WORK REQUIRED – Find how many lines in the data below include the word "githubusercontent", then write only that number.

PROVIDED RECORDS –
:::::
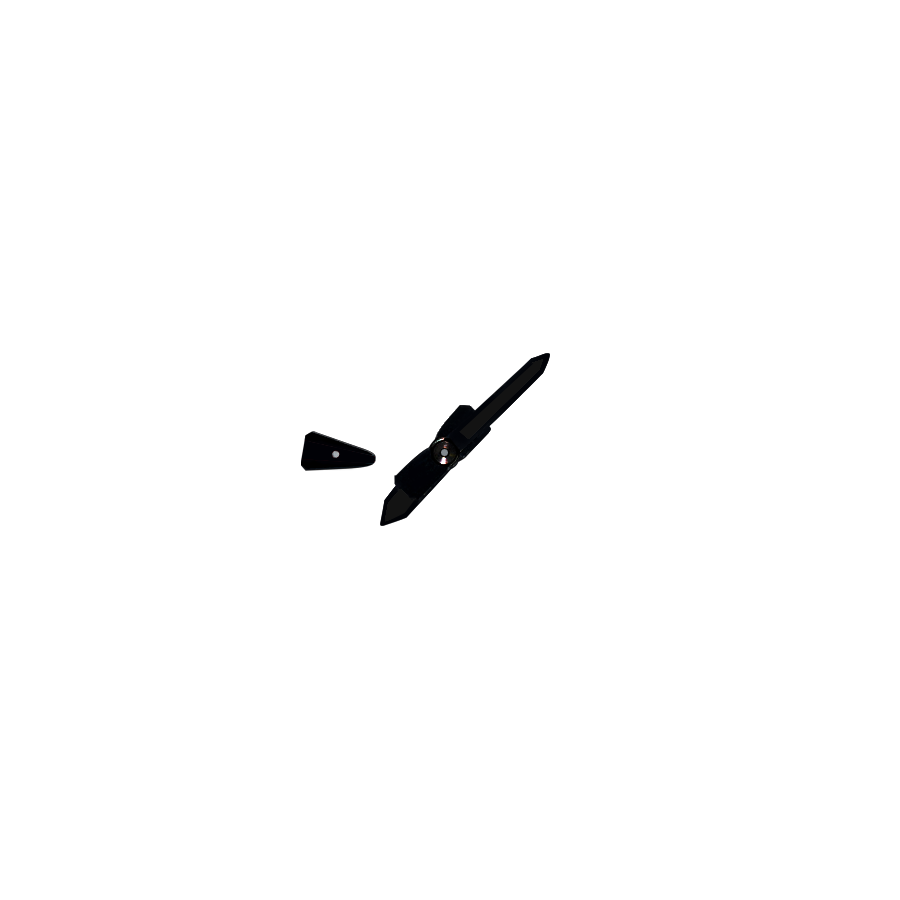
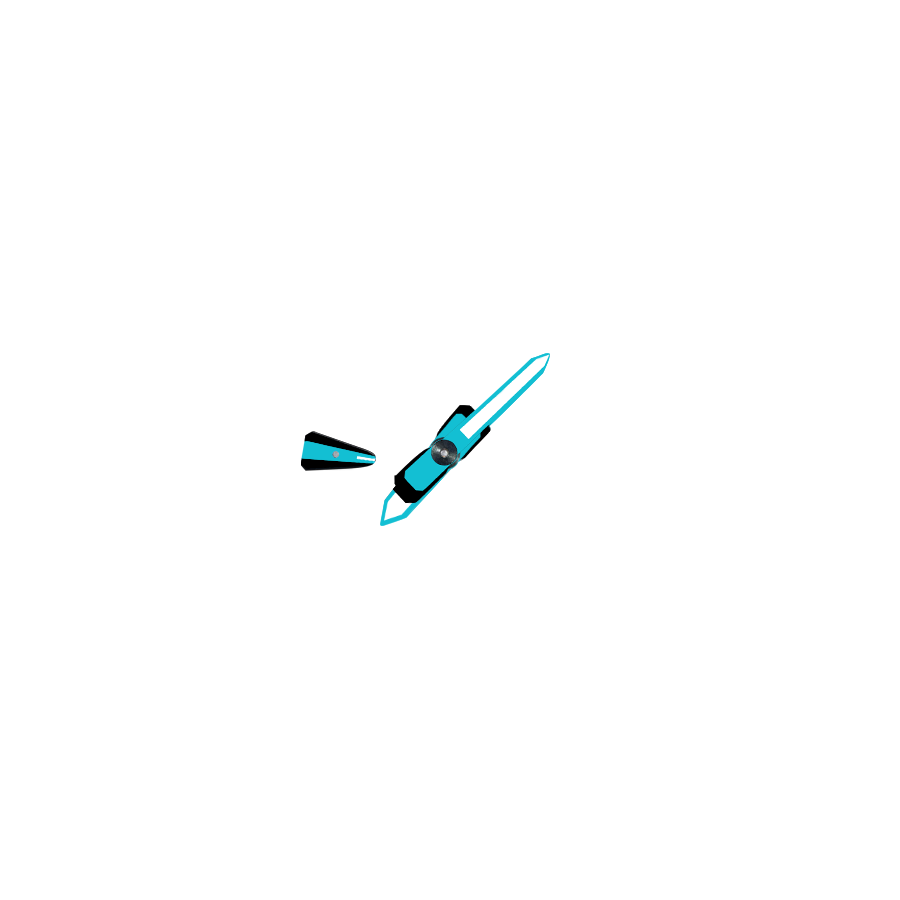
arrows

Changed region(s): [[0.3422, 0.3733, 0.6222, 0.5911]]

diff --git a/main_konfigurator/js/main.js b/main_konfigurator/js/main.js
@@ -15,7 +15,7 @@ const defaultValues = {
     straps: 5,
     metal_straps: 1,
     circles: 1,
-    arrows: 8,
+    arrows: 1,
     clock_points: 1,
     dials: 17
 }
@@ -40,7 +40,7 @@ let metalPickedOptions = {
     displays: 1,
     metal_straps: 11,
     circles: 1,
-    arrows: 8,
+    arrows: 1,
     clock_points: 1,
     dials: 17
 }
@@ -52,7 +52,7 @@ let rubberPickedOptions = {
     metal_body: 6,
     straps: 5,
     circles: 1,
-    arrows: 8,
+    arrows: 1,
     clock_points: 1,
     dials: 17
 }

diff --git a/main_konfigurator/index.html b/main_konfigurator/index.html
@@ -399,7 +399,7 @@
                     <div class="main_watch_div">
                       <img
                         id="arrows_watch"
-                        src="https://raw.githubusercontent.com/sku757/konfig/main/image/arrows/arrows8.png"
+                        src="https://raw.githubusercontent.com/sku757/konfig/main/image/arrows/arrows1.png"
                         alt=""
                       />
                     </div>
:::::
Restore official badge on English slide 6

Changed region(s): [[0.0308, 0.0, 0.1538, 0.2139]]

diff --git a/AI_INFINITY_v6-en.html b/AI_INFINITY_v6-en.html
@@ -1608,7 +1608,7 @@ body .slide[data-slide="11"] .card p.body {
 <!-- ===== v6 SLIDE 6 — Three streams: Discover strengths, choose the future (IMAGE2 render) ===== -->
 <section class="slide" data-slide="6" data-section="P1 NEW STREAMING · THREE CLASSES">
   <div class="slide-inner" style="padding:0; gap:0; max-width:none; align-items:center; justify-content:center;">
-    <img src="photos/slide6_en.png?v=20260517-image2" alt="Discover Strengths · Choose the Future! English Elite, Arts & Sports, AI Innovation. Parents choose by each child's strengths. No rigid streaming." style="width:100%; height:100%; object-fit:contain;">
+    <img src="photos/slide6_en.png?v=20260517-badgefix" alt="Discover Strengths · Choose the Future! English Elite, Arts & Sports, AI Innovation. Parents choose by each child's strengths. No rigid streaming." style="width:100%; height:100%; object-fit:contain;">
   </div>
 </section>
:::::
OUTPUT FOR THIS EXERCISE – 2